    news:...
    > Hi,
    >
    > Is it considered good practice to wrap the Collection implementation
    > classes? For example, if I have a list of animals, should I just
    > have:
    >
    > List animals = new ArrayList();
    > animals.add(new Animal("Cat"));
    > ...
    >
    > Or should I have an AnimalCollection class which encapsulates the
    > list's workings. That way I could make sure every object added to my
    > animal list was an Animal object, whereas any object could be added to
    > a List that isn't wrapped.
    >
    > Any ideas on the positives and negatives of both approaches? If I'm
    > not being clear, let me know and I'll explain further.
    >
    > Thanks,
    > Lucas


    For me, whether to use a collection directly or to wrap depends on several

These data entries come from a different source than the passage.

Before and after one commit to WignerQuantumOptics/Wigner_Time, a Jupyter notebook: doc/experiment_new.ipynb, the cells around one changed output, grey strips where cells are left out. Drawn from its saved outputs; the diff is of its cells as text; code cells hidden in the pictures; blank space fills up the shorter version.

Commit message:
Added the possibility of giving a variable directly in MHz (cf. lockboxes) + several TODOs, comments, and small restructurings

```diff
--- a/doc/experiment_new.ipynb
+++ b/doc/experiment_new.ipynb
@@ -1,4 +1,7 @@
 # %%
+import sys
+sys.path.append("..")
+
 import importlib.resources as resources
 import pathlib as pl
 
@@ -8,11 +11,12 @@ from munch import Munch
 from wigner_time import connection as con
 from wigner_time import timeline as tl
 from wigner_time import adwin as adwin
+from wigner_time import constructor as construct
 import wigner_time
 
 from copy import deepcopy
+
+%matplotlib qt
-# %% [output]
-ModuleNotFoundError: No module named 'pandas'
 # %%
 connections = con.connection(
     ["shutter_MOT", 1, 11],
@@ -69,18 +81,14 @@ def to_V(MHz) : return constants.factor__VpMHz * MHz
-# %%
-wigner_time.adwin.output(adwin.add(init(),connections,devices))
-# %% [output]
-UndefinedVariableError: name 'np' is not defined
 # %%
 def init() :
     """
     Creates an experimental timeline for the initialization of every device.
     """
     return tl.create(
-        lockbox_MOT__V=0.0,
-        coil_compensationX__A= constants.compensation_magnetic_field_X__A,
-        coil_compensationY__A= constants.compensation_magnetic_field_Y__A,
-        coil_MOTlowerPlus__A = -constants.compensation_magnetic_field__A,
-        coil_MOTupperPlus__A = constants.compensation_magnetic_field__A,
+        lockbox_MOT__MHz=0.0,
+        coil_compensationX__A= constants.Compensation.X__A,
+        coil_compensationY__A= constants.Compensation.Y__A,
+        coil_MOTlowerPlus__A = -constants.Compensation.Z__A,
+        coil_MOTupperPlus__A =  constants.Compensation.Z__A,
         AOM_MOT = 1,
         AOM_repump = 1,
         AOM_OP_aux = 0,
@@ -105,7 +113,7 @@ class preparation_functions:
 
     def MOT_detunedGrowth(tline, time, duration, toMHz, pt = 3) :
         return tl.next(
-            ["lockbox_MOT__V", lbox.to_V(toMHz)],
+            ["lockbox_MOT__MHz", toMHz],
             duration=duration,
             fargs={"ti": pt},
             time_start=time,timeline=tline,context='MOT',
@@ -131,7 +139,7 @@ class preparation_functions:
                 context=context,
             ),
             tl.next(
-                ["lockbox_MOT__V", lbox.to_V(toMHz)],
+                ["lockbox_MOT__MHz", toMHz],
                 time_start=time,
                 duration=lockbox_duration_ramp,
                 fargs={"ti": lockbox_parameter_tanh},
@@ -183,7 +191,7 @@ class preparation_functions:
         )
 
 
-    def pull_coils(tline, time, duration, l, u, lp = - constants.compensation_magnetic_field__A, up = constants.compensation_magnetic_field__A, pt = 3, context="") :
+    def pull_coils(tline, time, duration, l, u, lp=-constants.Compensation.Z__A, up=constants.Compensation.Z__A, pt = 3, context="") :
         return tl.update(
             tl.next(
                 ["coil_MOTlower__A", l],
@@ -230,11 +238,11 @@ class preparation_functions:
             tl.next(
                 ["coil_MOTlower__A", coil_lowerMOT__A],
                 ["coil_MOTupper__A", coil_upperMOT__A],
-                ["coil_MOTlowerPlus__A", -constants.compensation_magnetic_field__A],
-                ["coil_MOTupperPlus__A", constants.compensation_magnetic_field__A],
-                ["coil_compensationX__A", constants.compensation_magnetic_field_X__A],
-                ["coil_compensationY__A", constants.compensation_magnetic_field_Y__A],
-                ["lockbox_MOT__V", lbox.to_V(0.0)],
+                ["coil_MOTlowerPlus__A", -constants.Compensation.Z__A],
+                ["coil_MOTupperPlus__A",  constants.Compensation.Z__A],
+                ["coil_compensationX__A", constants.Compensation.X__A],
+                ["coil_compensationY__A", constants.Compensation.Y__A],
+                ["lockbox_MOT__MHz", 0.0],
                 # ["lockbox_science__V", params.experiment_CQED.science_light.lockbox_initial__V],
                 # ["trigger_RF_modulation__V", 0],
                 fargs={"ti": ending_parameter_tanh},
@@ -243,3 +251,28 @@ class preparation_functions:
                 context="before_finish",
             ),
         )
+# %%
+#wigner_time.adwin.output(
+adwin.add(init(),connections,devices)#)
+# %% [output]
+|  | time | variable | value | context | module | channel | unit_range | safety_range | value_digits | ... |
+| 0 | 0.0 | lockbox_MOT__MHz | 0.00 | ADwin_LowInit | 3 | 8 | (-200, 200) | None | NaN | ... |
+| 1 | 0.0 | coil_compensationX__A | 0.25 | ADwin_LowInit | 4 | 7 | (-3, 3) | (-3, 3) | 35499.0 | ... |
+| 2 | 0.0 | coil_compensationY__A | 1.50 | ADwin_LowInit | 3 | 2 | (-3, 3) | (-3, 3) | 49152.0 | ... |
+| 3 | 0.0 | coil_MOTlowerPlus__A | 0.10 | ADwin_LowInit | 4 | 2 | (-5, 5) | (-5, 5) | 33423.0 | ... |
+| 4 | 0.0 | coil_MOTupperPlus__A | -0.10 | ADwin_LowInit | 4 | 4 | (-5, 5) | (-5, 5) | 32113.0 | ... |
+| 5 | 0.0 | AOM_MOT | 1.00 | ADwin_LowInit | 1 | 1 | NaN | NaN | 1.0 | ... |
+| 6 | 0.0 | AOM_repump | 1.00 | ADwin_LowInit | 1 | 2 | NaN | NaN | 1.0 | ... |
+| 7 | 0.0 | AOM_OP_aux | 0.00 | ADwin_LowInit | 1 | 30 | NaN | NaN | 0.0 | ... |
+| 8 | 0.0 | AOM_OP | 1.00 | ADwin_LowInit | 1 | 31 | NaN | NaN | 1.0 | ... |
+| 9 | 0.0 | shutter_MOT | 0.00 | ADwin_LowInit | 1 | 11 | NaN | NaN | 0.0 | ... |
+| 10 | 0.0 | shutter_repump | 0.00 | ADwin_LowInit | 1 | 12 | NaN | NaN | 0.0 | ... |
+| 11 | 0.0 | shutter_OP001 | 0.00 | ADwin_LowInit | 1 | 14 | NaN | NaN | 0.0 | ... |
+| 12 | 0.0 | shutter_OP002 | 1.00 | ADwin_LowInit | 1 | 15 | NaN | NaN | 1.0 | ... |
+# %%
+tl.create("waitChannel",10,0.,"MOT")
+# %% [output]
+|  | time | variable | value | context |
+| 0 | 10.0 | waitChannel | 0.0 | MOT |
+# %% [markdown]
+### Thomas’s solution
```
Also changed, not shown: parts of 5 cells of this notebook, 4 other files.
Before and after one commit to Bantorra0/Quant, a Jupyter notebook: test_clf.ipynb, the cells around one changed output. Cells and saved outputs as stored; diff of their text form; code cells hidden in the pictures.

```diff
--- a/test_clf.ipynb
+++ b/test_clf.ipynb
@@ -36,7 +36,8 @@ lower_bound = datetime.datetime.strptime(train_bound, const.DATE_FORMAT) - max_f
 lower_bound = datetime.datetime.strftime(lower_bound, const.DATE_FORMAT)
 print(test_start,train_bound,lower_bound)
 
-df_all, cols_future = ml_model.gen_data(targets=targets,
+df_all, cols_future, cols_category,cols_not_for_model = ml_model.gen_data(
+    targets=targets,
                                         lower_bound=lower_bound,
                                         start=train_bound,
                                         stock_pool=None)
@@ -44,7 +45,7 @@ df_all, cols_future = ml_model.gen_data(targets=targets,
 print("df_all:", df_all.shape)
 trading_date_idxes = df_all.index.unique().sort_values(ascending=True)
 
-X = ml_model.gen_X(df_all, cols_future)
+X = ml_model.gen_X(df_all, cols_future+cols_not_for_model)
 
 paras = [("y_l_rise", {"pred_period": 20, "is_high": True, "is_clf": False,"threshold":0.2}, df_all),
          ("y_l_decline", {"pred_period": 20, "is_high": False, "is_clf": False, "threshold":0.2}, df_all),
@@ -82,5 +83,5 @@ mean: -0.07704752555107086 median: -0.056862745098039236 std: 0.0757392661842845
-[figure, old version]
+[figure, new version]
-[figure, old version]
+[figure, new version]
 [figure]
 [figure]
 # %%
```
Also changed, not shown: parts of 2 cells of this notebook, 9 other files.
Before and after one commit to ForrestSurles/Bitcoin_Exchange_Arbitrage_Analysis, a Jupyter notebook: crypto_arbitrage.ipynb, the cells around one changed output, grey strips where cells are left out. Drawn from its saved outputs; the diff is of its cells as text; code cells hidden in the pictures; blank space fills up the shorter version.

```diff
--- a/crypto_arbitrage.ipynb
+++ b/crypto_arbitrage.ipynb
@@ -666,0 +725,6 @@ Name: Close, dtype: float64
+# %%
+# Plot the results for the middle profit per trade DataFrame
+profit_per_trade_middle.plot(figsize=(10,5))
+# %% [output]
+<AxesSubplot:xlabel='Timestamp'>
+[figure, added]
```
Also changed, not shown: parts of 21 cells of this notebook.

    factors
    1) if the collection is a main application object or is used from several
    locations, I will probably wrap it.
    2) if the collection has special semantics (uniqueness, multple indexes,
    etc) I will wrap it.
    3) if wrapping makes the design clearer, I will wrap it.
    4) if the wrapping serves no purpose (as is often the case--the collection
    is internal to another class and has no special semantics) I will not wrap
    it.

    Cheers,
     
    Matt Humphrey, Oct 14, 2003
    #2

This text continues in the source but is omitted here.